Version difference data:
------------------------------------------------------------------------

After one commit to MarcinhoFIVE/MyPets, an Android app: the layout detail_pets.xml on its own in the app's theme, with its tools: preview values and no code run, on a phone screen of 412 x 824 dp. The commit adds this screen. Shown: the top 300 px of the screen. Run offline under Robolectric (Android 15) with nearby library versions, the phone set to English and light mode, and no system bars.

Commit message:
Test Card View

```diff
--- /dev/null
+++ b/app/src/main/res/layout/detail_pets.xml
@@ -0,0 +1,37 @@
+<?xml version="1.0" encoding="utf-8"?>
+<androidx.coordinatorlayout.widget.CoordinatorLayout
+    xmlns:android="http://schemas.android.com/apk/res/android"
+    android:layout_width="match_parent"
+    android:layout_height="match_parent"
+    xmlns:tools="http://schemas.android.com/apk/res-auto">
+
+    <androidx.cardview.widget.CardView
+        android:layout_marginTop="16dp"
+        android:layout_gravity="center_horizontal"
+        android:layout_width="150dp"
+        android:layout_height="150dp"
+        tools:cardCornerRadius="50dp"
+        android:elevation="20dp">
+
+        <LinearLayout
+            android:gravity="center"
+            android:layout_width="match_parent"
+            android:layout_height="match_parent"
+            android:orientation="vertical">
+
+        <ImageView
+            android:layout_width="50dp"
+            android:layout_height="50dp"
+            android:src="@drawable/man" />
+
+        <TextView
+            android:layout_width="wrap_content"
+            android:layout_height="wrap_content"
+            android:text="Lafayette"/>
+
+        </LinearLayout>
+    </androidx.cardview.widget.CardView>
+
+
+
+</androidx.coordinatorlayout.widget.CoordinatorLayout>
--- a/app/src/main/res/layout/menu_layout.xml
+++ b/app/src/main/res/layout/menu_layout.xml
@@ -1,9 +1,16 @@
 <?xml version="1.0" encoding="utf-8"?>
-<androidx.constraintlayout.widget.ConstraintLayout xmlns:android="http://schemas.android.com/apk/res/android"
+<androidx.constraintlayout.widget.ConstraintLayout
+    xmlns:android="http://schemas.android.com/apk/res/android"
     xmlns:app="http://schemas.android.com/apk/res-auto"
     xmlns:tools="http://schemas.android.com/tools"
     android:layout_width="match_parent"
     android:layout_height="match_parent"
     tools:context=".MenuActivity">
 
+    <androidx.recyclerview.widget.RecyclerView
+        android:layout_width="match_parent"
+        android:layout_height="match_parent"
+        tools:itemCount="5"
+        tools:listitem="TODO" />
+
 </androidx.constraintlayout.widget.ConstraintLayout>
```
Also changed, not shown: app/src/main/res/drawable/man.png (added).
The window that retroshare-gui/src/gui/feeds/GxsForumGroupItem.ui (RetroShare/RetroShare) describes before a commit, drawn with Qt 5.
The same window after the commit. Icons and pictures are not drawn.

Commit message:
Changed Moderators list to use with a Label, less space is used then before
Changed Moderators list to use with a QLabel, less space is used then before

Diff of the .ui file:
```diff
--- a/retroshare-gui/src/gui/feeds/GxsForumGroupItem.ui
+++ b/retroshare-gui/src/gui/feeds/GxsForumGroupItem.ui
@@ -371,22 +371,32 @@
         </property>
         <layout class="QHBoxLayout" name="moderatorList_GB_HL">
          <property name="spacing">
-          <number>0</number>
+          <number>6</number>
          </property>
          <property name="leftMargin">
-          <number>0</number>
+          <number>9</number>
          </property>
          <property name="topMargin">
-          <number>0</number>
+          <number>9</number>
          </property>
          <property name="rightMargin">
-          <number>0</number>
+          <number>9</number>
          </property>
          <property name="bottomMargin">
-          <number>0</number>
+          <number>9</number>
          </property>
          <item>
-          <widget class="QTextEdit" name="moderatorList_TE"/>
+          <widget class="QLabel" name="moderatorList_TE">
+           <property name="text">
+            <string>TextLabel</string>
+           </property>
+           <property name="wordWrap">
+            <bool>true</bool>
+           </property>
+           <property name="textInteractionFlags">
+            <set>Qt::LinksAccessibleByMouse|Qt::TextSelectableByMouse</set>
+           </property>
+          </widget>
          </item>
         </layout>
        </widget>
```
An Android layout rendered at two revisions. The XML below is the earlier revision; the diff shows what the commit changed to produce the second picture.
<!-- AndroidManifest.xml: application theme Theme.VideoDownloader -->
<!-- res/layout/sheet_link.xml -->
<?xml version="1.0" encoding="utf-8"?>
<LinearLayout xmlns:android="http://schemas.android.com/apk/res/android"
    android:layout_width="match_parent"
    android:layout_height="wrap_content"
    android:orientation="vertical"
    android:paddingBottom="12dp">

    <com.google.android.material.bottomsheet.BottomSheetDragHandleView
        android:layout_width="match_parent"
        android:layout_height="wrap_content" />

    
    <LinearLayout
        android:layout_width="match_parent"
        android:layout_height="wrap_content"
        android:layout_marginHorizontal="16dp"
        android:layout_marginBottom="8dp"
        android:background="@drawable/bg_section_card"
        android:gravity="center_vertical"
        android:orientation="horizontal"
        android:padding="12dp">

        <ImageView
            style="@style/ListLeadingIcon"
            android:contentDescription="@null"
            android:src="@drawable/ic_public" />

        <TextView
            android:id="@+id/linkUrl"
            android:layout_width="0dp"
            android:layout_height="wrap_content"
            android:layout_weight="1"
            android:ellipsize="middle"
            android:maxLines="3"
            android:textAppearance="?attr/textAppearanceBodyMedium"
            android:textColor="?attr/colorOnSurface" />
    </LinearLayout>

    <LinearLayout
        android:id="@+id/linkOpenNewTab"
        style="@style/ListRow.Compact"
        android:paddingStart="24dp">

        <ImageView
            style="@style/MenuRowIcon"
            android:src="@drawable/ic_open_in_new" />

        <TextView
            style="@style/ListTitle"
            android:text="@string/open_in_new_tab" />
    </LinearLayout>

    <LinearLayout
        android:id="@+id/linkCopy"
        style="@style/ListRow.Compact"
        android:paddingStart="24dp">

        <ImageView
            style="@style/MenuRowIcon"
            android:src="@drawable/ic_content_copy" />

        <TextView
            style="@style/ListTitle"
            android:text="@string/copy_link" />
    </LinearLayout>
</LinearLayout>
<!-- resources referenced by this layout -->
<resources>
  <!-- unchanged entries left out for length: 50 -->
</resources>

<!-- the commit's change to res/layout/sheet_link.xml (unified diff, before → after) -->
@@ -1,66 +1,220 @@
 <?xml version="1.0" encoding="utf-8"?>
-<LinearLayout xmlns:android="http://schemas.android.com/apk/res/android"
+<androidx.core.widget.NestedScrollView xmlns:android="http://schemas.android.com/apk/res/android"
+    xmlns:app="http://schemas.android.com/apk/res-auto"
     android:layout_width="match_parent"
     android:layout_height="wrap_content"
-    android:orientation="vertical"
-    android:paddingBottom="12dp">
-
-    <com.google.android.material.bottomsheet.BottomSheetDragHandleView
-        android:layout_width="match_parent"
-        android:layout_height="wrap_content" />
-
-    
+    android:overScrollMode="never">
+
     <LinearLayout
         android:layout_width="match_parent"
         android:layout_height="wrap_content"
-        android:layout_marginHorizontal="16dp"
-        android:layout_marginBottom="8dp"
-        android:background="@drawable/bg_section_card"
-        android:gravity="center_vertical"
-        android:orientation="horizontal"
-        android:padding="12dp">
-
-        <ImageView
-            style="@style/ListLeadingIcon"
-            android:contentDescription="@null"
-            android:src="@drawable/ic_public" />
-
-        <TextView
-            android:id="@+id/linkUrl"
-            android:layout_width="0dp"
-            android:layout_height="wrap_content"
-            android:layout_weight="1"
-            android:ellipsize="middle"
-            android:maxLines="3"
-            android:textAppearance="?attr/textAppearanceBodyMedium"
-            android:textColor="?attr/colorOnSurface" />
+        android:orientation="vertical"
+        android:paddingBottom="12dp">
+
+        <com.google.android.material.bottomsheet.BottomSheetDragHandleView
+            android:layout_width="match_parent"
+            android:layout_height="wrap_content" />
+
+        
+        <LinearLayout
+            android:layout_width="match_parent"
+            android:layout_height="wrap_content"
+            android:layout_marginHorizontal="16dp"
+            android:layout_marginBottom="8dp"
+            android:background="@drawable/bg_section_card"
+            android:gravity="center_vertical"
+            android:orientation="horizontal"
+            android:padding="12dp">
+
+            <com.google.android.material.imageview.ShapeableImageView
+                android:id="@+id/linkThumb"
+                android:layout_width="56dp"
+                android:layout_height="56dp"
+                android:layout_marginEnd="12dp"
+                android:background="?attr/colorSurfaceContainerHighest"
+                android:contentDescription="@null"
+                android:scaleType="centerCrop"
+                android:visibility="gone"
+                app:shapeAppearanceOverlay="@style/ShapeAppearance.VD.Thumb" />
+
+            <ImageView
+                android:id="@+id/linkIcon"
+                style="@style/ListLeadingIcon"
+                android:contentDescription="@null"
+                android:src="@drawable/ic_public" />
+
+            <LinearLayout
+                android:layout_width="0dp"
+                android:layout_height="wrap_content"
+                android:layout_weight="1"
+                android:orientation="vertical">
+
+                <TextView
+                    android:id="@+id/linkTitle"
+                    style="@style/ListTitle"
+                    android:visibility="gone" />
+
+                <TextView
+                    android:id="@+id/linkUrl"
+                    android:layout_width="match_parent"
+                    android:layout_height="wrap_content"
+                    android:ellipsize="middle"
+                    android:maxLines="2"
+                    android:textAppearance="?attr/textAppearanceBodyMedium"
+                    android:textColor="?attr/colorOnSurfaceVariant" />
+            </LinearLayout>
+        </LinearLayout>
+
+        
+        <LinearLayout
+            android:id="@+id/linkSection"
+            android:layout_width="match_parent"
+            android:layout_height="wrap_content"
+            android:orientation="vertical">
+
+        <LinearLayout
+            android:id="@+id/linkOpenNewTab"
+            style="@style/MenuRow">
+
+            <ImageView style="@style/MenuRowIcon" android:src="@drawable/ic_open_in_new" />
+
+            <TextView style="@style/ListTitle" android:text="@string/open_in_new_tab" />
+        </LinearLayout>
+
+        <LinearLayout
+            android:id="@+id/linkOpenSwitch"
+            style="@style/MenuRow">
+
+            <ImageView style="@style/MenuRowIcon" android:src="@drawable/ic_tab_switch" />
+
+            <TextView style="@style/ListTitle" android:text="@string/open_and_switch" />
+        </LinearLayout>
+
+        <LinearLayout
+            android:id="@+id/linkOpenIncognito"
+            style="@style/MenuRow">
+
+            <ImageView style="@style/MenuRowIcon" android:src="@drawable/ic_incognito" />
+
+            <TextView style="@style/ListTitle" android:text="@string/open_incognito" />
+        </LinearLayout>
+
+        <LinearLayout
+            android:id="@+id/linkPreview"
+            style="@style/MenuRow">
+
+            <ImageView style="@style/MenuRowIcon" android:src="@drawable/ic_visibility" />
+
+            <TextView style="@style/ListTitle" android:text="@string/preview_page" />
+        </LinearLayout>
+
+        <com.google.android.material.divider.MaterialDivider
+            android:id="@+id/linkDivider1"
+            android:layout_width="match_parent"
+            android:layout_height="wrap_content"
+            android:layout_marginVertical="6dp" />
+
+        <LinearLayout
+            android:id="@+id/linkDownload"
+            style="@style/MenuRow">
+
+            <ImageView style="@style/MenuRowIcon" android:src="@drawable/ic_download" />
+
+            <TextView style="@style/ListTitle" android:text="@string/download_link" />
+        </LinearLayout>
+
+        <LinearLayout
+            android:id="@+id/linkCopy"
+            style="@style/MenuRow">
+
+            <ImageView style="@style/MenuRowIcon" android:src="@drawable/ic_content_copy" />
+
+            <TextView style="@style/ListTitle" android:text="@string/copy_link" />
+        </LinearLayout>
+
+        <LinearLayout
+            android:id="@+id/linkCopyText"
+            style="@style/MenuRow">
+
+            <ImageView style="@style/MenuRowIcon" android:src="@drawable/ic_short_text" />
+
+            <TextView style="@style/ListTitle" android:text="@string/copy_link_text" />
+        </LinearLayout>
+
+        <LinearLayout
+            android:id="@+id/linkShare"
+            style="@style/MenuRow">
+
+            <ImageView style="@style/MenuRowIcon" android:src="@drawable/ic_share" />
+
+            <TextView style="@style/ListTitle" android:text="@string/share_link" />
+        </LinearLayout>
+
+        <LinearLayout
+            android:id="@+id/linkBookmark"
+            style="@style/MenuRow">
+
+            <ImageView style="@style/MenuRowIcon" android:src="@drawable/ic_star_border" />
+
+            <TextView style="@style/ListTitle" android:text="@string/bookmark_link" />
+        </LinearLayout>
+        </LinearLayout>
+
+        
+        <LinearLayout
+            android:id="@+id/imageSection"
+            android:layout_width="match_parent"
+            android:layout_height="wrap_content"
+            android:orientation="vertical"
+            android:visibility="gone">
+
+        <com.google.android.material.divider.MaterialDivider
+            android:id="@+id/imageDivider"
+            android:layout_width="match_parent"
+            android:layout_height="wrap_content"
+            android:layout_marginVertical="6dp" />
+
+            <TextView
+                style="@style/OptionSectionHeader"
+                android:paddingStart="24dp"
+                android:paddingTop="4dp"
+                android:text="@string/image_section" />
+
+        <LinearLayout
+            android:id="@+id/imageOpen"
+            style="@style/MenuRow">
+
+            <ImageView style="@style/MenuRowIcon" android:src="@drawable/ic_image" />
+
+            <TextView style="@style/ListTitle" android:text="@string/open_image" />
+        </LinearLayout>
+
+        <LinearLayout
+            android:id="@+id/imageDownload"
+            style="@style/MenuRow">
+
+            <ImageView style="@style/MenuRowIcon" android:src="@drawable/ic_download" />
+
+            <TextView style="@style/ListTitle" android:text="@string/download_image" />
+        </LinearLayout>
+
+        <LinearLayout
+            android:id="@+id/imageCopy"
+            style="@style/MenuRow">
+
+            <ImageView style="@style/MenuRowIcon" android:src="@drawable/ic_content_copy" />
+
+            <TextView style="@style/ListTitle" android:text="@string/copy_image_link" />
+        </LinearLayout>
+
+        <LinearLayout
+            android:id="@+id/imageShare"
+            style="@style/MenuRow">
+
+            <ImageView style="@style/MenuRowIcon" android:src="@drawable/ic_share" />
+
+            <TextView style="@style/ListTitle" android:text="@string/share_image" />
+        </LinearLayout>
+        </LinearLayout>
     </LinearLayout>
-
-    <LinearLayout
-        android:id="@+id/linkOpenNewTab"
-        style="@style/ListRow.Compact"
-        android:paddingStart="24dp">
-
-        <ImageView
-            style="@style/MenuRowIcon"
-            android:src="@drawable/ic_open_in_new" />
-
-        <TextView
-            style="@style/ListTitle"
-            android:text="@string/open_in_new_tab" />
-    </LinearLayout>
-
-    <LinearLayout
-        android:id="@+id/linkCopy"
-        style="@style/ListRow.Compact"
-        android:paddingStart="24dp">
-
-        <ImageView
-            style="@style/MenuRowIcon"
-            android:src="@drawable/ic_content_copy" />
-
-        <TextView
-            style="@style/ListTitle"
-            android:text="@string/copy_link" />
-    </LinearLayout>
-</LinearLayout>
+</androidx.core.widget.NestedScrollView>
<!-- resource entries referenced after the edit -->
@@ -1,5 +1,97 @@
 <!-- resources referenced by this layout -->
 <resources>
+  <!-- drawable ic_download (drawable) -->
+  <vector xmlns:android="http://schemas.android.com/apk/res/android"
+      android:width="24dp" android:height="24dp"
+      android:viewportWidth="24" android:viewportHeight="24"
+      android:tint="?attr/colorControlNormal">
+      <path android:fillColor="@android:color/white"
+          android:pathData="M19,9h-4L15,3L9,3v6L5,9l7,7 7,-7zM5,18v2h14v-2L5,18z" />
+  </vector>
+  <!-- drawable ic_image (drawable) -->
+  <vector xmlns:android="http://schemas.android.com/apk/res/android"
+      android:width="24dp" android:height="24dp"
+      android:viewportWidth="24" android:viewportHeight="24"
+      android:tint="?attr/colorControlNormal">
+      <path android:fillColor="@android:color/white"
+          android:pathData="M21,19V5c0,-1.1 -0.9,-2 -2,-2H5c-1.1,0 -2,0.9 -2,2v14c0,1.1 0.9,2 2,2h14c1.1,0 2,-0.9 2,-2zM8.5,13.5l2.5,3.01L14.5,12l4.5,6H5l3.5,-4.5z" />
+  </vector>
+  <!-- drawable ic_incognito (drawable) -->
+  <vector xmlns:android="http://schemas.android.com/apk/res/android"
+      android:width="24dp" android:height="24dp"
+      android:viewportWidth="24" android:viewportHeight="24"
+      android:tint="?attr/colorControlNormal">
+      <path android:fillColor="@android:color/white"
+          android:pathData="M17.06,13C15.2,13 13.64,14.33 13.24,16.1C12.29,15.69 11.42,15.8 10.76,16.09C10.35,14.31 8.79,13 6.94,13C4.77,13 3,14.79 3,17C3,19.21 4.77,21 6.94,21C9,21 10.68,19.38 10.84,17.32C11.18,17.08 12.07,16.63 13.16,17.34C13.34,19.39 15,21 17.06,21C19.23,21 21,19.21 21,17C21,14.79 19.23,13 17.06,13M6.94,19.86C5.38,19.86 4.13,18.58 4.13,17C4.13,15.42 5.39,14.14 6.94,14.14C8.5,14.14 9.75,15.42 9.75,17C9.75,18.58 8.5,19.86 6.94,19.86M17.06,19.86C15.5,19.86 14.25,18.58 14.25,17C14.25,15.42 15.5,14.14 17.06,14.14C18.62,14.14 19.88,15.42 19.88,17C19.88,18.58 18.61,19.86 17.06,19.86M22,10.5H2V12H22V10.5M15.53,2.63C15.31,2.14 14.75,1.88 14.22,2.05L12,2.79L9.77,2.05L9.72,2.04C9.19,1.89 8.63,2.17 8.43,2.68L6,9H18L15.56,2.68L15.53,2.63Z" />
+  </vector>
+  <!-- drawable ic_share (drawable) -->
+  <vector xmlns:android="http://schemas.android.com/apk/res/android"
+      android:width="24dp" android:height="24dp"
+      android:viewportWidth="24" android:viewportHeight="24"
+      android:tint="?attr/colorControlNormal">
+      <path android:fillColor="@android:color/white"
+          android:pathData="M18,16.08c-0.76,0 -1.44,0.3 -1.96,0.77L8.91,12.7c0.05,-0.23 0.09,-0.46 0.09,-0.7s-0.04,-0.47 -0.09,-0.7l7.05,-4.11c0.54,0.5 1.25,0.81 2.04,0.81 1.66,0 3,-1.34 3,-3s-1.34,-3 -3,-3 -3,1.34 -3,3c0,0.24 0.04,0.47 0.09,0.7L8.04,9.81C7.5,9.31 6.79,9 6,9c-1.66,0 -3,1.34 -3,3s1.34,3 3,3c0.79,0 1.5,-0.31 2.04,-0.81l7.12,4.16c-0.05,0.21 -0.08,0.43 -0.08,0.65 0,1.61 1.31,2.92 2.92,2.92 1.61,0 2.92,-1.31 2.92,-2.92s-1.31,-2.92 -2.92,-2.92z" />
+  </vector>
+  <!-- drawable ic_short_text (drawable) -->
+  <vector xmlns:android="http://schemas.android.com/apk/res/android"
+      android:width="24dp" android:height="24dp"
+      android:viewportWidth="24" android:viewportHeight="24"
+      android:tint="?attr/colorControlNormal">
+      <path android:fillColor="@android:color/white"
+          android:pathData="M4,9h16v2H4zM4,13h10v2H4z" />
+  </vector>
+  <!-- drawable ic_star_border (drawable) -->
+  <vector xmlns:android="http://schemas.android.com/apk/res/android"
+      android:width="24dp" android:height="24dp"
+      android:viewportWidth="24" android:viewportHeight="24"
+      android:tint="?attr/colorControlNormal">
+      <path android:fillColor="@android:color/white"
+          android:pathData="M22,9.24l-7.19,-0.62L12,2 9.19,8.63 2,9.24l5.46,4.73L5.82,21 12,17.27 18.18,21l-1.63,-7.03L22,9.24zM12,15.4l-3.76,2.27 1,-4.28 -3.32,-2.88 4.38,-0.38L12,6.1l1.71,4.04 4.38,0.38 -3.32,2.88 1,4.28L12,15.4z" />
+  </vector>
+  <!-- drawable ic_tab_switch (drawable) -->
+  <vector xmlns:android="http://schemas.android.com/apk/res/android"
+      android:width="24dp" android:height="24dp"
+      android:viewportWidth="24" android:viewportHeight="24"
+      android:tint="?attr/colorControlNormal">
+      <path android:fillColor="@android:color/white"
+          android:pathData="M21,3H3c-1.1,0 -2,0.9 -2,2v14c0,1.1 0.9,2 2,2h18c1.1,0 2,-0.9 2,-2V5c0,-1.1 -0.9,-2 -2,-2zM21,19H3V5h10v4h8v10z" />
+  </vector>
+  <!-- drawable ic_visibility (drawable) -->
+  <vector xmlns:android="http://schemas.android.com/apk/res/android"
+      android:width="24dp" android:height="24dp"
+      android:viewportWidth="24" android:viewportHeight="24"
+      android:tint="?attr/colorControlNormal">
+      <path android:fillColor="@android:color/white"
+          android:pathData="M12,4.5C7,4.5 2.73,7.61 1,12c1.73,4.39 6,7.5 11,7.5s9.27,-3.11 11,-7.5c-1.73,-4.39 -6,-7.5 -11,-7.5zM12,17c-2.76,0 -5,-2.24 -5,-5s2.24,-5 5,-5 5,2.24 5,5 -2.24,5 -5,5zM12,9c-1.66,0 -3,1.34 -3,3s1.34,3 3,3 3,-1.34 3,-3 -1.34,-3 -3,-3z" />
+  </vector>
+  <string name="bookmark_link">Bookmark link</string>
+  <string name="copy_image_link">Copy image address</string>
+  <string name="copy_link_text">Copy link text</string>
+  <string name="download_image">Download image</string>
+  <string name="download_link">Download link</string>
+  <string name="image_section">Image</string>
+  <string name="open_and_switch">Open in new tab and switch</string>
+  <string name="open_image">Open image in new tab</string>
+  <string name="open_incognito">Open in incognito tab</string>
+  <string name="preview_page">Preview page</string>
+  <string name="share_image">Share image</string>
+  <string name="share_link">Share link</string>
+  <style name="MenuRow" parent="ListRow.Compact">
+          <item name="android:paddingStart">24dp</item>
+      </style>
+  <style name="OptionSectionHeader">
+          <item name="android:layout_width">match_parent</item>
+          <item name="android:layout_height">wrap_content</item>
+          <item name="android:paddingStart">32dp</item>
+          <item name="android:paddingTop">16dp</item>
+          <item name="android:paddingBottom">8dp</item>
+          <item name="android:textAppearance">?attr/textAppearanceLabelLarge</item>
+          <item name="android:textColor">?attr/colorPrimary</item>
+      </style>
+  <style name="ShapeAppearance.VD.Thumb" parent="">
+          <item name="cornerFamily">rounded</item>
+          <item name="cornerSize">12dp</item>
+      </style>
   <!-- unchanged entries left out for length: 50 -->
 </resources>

------------------------------------------------------------------------

_WHAT YOU NEED TO DO_: From the entries, report every line in which the string "paddingStart" occurs.

_YOUR RESPONSE_:
        android:paddingStart="24dp">
        android:paddingStart="24dp">
+                android:paddingStart="24dp"
-        android:paddingStart="24dp">
-        android:paddingStart="24dp">
+          <item name="android:paddingStart">24dp</item>
+          <item name="android:paddingStart">32dp</item>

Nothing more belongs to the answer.